*Work request*. Your task is to return all the entries below exactly, with every picture omitted.

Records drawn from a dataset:
►

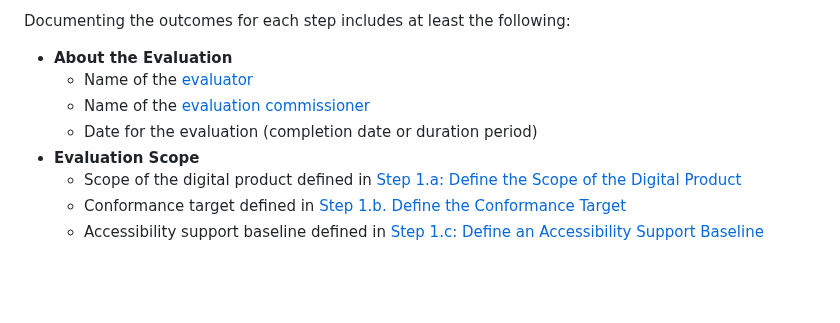
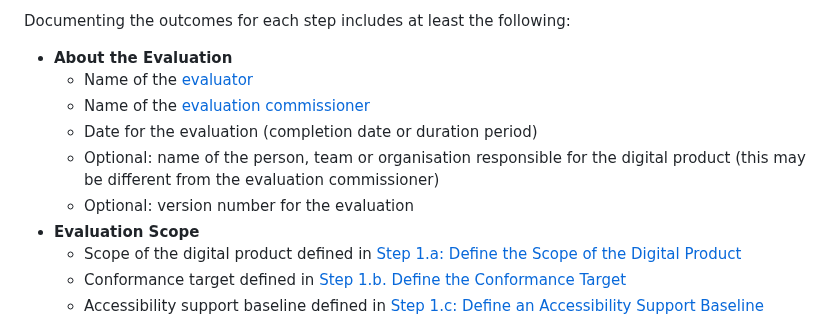
Before and after one commit to w3c/wai-wcag-em, a Markdown page: procedure.md, the part around the change. GitHub-like rendering; blank space fills up the shorter version.

Commit message:
docs: add responsible + version number in about
Add responsible: this helps people who monitor many websites to understand where to send compliments or complaints, this is not necessarily the commissioner.

Add version number: this helps understand the progress when multiple evaluations were done.

fixes #58 fixes #59

```diff
--- a/procedure.md
+++ b/procedure.md
@@ -300,6 +300,8 @@ Documenting the outcomes for each step includes at least the following:
     *   Name of the [evaluator](#evaluator)
     *   Name of the [evaluation commissioner](#commissioner)
     *   Date for the evaluation (completion date or duration period)
+    *   Optional: name of the person, team or organisation responsible for the digital product (this may be different from the evaluation commissioner)
+    *   Optional: version number for the evaluation
 *   **Evaluation Scope**
     *   Scope of the digital product defined in [Step 1.a: Define the Scope of the Digital Product](#step1a)
     *   Conformance target defined in [Step 1.b. Define the Conformance Target](#step1b)
```
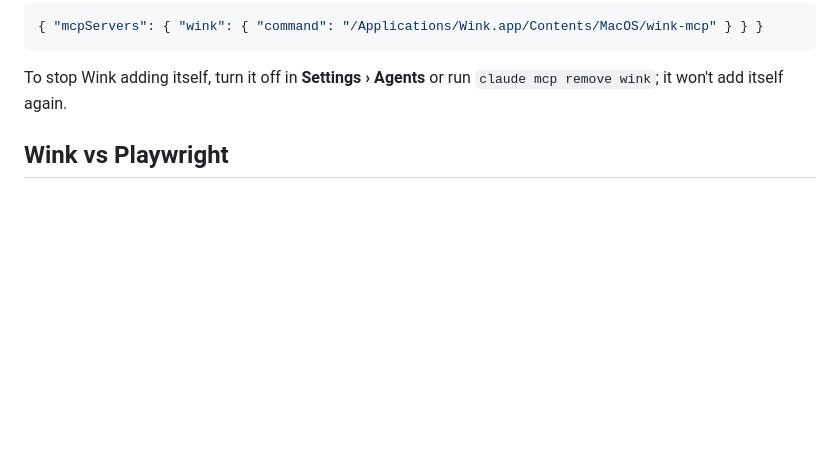
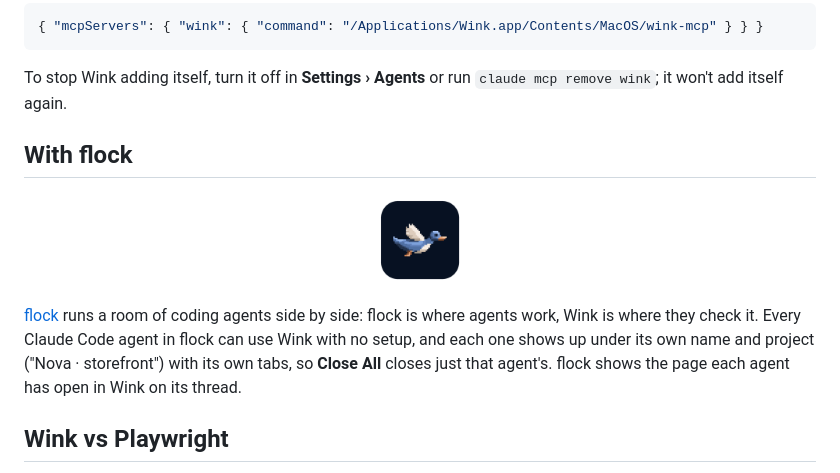
Before and after one commit to wink-browser/wink, a Markdown page: README.md, the part around the change. Drawn GitHub-style; pictures changed too: docs/images/flock.png (added); folded sections open; blank space fills up the shorter version.

Commit message:
README: a With flock section
flock's agents use Wink with no setup and show up under their own names;
the section says so beside flock's app icon, linking to theflock.sh.

Co-Authored-By: Claude Opus 5.5 <noreply@anthropic.com>
Signed-off-by: remiminnebo <13732851+remiminnebo@users.noreply.github.com>

```diff
--- a/README.md
+++ b/README.md
@@ -89,6 +89,14 @@ Any client that speaks MCP over stdio works the same way:
 To stop Wink adding itself, turn it off in **Settings › Agents** or run `claude mcp remove wink`; it won't add itself again.
 
 </details>
+
+## With flock
+
+<p align="center">
+  <a href="https://theflock.sh"><img src="docs/images/flock.png" width="96" alt="flock"></a>
+</p>
+
+[flock](https://theflock.sh) runs a room of coding agents side by side: flock is where agents work, Wink is where they check it. Every Claude Code agent in flock can use Wink with no setup, and each one shows up under its own name and project ("Nova · storefront") with its own tabs, so **Close All** closes just that agent's. flock shows the page each agent has open in Wink on its thread.
 
 ## Wink vs Playwright
 
```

◄

*Worked solution*.
Before and after one commit to w3c/wai-wcag-em, a Markdown page: procedure.md, the part around the change. GitHub-like rendering; blank space fills up the shorter version.

Commit message:
docs: add responsible + version number in about
Add responsible: this helps people who monitor many websites to understand where to send compliments or complaints, this is not necessarily the commissioner.

Add version number: this helps understand the progress when multiple evaluations were done.

fixes #58 fixes #59

```diff
--- a/procedure.md
+++ b/procedure.md
@@ -300,6 +300,8 @@ Documenting the outcomes for each step includes at least the following:
     *   Name of the [evaluator](#evaluator)
     *   Name of the [evaluation commissioner](#commissioner)
     *   Date for the evaluation (completion date or duration period)
+    *   Optional: name of the person, team or organisation responsible for the digital product (this may be different from the evaluation commissioner)
+    *   Optional: version number for the evaluation
 *   **Evaluation Scope**
     *   Scope of the digital product defined in [Step 1.a: Define the Scope of the Digital Product](#step1a)
     *   Conformance target defined in [Step 1.b. Define the Conformance Target](#step1b)
```
Before and after one commit to wink-browser/wink, a Markdown page: README.md, the part around the change. Drawn GitHub-style; pictures changed too: docs/images/flock.png (added); folded sections open; blank space fills up the shorter version.

Commit message:
README: a With flock section
flock's agents use Wink with no setup and show up under their own names;
the section says so beside flock's app icon, linking to theflock.sh.

Co-Authored-By: Claude Opus 5.5 <noreply@anthropic.com>
Signed-off-by: remiminnebo <13732851+remiminnebo@users.noreply.github.com>

```diff
--- a/README.md
+++ b/README.md
@@ -89,6 +89,14 @@ Any client that speaks MCP over stdio works the same way:
 To stop Wink adding itself, turn it off in **Settings › Agents** or run `claude mcp remove wink`; it won't add itself again.
 
 </details>
+
+## With flock
+
+<p align="center">
+  <a href="https://theflock.sh"><img src="docs/images/flock.png" width="96" alt="flock"></a>
+</p>
+
+[flock](https://theflock.sh) runs a room of coding agents side by side: flock is where agents work, Wink is where they check it. Every Claude Code agent in flock can use Wink with no setup, and each one shows up under its own name and project ("Nova · storefront") with its own tabs, so **Close All** closes just that agent's. flock shows the page each agent has open in Wink on its thread.
 
 ## Wink vs Playwright
 
```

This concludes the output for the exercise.